This section is from the book "Aerial Cameras, Aerial Films, And Film Processing", by Richard W. Underwood.
Before one can do any type of accurate work with an aerial camera, comprehensive knowledge of its calibration is mandatory. If you cannot secure the information from a reliable source or by means of measurements with your own laboratory equipment, you must consider the calibration an unknown factor and proceed accordingly.
You cannot tolerate unknown factors that might affect the accuracy or precision of your work. Therefore, do not attempt to make scientific deductions based on unknown or erroneous camera calibration information. You must know your camera thoroughly, including accurate knowledge of:
• radial lens distortion
• tangential lens distortion
• calibrated focal length
• transmission characteristics
• spectral characteristics
• resolution of lens
• flatness of focal plane with respect to optical axis
• accuracy of exposure at all shutter settings
• position of reseau markings and all other fiducial marks

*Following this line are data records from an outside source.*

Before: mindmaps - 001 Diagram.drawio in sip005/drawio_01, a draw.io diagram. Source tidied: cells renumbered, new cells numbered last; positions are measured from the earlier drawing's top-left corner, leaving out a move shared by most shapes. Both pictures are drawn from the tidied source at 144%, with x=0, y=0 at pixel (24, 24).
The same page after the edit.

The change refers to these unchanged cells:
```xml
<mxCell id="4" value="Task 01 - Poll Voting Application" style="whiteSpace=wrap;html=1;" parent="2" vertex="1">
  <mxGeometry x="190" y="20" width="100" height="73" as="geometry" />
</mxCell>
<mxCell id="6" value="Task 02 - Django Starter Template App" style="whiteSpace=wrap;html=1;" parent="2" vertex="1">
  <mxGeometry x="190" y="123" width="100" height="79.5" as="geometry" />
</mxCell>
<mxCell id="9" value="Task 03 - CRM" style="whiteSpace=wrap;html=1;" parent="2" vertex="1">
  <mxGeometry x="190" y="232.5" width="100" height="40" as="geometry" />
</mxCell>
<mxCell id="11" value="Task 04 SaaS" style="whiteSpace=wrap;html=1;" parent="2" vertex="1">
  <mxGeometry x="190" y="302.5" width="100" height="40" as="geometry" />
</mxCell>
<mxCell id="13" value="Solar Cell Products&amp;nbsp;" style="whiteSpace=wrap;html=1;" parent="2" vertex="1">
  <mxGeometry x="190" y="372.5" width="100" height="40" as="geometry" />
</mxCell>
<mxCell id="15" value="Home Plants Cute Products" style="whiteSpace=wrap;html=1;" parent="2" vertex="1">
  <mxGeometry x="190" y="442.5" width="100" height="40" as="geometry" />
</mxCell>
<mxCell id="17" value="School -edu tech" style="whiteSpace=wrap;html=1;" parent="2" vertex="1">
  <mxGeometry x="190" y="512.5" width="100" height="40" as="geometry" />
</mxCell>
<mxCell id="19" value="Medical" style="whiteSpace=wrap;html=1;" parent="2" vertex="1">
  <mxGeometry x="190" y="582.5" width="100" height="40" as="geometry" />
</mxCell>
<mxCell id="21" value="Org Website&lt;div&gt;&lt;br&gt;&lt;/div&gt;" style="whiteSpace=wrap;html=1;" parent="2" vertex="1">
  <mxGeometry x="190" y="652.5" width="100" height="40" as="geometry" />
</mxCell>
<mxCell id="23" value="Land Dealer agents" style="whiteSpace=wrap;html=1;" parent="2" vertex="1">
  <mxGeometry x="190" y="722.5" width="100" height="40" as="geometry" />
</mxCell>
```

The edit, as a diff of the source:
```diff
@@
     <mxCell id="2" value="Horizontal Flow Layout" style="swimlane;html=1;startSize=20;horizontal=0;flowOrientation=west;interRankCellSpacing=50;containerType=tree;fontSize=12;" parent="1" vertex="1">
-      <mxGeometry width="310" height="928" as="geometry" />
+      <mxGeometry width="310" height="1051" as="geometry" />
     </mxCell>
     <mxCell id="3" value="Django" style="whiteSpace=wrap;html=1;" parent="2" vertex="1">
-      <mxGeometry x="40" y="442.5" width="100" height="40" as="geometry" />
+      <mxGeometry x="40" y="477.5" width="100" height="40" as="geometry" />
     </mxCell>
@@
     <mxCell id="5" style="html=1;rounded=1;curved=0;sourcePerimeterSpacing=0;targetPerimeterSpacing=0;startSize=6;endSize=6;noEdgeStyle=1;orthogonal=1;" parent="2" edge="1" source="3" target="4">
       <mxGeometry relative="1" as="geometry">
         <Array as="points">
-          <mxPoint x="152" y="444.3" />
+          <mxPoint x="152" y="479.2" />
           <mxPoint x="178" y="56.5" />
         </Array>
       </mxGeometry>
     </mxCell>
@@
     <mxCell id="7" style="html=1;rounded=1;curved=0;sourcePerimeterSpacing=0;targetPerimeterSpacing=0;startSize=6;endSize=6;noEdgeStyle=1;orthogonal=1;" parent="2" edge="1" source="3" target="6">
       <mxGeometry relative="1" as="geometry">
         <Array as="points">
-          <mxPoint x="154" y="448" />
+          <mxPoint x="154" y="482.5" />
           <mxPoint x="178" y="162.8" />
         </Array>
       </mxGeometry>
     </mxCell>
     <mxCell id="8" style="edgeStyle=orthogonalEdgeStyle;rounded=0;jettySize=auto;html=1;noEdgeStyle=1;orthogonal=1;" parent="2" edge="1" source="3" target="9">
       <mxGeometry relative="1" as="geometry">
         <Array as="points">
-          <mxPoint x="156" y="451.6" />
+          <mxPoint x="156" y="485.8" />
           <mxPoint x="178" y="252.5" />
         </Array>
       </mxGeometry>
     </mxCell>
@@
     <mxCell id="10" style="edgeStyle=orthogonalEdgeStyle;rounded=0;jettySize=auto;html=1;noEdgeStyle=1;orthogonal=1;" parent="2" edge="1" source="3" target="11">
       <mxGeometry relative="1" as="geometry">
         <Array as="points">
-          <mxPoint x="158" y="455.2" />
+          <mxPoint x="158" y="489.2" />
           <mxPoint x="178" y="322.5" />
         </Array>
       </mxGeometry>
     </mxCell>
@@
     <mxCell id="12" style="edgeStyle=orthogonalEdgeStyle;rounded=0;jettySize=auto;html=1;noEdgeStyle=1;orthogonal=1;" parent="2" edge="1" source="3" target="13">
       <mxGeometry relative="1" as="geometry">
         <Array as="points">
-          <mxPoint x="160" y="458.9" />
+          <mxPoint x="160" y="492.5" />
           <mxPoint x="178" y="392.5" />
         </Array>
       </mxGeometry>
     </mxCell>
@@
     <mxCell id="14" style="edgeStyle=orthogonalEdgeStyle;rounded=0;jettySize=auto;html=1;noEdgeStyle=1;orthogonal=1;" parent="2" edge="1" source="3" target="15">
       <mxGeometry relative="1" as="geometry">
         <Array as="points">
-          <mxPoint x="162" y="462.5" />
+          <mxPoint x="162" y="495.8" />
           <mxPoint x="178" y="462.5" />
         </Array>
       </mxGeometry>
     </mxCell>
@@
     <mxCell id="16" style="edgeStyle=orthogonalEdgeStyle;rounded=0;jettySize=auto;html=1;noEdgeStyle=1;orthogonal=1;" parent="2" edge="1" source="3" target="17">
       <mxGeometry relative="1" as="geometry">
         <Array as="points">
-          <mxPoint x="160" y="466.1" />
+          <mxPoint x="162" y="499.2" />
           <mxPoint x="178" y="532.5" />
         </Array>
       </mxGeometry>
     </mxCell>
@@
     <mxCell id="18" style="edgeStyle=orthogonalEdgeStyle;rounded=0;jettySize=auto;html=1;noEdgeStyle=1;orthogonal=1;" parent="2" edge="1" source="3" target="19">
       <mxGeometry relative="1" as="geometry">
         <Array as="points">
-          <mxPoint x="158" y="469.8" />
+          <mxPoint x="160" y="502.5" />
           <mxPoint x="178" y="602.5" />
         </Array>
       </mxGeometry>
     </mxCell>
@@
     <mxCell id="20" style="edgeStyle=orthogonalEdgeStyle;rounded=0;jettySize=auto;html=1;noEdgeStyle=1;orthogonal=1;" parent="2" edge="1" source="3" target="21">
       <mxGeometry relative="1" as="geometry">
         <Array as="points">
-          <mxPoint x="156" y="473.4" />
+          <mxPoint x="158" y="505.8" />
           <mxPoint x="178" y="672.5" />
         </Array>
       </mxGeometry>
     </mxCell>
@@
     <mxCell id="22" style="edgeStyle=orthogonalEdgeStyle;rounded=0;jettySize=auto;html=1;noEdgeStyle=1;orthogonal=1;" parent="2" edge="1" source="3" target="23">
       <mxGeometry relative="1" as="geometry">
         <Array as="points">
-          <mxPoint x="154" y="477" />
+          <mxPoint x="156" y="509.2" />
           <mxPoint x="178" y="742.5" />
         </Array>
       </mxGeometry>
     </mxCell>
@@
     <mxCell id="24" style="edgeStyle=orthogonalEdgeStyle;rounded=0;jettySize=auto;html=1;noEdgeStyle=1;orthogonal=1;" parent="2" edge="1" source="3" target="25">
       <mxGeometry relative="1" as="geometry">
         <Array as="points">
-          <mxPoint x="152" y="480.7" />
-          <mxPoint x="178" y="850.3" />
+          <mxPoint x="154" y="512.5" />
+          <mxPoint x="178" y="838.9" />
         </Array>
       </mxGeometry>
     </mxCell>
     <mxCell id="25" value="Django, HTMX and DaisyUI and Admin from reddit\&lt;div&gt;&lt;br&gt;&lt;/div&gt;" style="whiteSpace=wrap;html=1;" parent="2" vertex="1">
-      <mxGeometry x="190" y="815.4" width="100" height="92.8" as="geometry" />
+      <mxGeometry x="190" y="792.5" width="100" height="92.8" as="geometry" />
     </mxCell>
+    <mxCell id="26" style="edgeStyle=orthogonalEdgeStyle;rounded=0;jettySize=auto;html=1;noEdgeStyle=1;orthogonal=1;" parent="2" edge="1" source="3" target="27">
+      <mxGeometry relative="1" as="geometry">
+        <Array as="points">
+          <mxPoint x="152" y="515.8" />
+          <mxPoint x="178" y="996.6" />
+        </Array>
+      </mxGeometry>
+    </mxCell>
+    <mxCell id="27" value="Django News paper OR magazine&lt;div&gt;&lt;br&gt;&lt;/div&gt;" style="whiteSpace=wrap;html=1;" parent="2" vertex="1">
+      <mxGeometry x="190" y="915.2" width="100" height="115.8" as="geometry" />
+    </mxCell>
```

• accuracy of any built-in accessories such as clocks, frame counters, altimeters, vacuum gages, data recorders, intervalometers, etc.